▶ [Description of the task]: The answer must consist of every line from the entries that holds the word "requestOptions".

★ ★ ★

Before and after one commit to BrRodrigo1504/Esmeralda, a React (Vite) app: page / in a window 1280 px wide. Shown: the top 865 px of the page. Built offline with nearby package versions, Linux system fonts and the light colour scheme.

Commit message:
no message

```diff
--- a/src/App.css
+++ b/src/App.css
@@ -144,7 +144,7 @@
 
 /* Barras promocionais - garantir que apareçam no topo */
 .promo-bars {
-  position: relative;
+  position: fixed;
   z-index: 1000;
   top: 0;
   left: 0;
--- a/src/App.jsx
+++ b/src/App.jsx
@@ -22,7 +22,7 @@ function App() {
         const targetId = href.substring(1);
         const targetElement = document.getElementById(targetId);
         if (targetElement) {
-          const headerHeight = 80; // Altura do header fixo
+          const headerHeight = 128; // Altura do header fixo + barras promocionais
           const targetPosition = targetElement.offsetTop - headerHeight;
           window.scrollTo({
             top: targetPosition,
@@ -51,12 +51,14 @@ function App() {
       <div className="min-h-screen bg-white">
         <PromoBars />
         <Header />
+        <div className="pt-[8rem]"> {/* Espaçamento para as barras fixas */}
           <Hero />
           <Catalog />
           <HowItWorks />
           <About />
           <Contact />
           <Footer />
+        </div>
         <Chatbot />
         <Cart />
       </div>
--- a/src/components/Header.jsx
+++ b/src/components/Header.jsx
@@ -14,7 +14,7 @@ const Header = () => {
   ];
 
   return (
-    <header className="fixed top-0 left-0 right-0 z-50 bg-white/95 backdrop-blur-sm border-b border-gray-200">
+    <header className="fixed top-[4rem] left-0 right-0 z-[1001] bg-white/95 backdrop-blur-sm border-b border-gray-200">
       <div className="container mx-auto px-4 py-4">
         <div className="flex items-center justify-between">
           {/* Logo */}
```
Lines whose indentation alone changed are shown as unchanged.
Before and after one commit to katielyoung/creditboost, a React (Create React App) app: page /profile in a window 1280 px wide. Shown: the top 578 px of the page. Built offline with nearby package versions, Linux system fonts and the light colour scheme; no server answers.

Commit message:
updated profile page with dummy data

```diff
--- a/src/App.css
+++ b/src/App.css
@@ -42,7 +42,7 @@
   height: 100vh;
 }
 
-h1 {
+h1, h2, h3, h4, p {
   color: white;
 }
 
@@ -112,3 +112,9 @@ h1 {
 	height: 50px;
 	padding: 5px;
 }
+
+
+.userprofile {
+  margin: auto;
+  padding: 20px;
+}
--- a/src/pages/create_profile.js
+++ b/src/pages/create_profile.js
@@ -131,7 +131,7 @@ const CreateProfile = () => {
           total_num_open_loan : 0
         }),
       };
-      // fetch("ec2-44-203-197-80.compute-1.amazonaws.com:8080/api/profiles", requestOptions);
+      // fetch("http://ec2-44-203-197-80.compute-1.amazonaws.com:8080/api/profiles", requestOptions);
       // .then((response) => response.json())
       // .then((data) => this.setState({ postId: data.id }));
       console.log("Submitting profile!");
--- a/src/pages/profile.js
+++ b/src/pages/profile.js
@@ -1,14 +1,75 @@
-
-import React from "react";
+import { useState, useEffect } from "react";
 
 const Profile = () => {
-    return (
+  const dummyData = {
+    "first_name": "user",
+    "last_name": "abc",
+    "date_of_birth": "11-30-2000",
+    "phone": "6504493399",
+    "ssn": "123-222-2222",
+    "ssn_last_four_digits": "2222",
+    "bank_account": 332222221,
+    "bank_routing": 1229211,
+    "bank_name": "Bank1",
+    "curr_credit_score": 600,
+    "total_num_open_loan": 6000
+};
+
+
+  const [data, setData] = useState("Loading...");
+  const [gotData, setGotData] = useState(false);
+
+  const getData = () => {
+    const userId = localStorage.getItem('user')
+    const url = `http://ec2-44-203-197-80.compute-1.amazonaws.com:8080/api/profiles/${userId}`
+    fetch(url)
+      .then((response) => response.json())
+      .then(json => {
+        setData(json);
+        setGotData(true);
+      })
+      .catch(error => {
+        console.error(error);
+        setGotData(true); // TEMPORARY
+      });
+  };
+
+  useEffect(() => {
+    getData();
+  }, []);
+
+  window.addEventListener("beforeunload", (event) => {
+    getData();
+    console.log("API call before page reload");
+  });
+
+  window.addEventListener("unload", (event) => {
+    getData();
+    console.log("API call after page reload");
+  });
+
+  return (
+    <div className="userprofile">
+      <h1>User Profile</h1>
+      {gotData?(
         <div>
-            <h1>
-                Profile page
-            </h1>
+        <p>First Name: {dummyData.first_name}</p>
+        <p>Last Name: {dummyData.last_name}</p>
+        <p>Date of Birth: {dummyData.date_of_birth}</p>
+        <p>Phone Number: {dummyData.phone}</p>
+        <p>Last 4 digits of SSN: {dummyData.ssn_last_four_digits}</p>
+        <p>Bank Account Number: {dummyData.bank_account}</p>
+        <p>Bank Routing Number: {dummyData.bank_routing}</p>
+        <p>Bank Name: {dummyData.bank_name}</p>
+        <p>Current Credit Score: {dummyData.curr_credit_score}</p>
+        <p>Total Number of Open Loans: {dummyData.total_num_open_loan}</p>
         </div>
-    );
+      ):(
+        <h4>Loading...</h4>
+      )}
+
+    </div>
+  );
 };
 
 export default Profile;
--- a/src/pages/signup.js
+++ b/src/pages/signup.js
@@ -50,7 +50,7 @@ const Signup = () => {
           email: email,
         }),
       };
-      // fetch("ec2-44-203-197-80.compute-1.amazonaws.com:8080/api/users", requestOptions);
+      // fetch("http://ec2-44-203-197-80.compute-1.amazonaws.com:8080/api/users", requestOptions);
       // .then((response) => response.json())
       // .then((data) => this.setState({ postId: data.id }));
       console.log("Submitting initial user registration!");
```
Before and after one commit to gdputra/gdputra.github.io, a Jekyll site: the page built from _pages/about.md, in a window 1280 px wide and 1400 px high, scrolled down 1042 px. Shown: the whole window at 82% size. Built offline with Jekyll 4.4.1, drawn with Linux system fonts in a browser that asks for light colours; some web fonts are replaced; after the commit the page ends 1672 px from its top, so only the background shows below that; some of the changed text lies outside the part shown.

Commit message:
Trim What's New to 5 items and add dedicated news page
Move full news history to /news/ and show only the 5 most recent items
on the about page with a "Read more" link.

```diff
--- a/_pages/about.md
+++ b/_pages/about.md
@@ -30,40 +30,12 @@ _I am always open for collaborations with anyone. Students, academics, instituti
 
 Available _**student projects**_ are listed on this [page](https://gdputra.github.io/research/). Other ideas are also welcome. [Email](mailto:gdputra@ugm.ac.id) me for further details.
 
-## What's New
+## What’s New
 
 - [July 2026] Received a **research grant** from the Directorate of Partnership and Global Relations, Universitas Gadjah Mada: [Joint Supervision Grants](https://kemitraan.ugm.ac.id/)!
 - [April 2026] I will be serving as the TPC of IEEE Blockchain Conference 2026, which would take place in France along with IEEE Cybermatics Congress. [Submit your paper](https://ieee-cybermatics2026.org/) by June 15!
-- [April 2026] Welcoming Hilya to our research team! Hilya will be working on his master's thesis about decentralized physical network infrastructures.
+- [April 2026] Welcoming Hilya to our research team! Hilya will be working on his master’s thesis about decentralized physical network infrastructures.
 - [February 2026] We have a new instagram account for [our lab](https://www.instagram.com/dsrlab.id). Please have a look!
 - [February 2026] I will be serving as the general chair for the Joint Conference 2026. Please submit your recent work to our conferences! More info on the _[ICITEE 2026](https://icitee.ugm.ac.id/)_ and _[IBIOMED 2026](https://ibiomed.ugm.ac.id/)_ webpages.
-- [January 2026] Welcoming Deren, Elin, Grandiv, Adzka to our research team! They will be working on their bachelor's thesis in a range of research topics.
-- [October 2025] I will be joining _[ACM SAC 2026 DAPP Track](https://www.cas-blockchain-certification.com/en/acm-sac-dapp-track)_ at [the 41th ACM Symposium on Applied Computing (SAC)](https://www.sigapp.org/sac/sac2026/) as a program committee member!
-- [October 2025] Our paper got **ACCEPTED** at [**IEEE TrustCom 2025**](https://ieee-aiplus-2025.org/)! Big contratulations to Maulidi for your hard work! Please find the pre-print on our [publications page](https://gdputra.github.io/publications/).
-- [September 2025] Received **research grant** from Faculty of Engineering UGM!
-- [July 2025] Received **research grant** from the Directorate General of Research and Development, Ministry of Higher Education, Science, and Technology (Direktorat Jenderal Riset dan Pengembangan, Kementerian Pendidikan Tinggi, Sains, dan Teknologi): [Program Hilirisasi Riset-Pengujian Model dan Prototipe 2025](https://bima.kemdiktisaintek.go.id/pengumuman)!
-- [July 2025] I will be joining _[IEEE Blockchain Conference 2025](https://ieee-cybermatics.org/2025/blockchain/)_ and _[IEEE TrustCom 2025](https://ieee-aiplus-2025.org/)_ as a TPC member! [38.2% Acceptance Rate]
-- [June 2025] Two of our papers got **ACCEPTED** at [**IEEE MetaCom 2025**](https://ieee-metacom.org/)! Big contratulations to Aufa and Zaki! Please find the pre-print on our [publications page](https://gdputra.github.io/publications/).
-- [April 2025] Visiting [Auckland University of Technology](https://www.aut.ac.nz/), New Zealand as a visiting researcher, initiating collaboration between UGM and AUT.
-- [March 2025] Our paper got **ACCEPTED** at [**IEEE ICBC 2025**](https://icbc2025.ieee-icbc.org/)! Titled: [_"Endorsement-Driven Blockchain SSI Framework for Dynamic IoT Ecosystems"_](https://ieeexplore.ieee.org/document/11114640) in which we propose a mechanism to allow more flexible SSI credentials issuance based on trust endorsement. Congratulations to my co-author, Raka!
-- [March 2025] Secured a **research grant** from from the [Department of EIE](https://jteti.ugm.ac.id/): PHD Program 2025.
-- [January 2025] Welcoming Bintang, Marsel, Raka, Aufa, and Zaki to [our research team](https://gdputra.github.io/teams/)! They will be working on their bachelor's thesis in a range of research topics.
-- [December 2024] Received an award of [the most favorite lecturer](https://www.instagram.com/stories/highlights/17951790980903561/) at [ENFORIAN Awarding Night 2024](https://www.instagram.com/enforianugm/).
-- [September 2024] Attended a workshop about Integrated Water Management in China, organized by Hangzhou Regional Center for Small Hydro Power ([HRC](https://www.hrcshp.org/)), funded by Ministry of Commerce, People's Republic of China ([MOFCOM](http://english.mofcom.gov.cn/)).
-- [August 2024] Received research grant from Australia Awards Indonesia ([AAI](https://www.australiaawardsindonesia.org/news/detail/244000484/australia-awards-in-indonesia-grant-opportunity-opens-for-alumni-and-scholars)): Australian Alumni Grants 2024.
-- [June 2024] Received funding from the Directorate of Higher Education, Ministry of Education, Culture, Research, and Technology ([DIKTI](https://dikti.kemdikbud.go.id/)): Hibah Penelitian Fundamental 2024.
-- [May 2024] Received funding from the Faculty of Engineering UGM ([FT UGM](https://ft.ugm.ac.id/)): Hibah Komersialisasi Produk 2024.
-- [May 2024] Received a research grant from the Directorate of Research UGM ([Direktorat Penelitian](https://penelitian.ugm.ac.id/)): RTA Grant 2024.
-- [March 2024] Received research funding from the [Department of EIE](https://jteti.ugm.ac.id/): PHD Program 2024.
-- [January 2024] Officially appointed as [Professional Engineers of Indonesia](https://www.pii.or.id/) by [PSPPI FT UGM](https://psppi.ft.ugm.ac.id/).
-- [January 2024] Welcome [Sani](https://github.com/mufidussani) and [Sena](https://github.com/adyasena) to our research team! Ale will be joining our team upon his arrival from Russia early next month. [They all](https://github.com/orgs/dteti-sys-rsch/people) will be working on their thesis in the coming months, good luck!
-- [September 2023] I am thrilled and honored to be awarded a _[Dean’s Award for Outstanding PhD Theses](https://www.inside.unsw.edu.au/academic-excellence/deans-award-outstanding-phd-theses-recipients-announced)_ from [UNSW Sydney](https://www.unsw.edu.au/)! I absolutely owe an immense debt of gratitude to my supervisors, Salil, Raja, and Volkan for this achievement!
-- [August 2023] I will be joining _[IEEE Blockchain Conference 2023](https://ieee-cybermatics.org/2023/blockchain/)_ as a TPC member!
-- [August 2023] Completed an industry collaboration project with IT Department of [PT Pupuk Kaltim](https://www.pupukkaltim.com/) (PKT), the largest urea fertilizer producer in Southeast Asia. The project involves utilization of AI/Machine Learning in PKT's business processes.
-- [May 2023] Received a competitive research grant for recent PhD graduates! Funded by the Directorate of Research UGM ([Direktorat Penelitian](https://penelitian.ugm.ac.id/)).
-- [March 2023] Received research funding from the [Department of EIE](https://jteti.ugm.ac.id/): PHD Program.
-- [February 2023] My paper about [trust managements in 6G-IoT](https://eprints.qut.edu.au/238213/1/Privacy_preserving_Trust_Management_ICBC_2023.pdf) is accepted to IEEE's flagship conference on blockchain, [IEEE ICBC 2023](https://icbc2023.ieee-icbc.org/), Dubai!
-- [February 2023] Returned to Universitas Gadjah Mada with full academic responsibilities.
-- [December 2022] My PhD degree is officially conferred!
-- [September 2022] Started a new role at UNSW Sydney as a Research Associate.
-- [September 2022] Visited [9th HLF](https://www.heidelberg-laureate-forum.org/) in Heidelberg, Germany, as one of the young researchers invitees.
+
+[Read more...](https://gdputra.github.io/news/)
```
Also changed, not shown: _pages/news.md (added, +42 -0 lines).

★ ★ ★

▶ [Result]:
-      // fetch("ec2-44-203-197-80.compute-1.amazonaws.com:8080/api/profiles", requestOptions);
+      // fetch("http://ec2-44-203-197-80.compute-1.amazonaws.com:8080/api/profiles", requestOptions);
-      // fetch("ec2-44-203-197-80.compute-1.amazonaws.com:8080/api/users", requestOptions);
+      // fetch("http://ec2-44-203-197-80.compute-1.amazonaws.com:8080/api/users", requestOptions);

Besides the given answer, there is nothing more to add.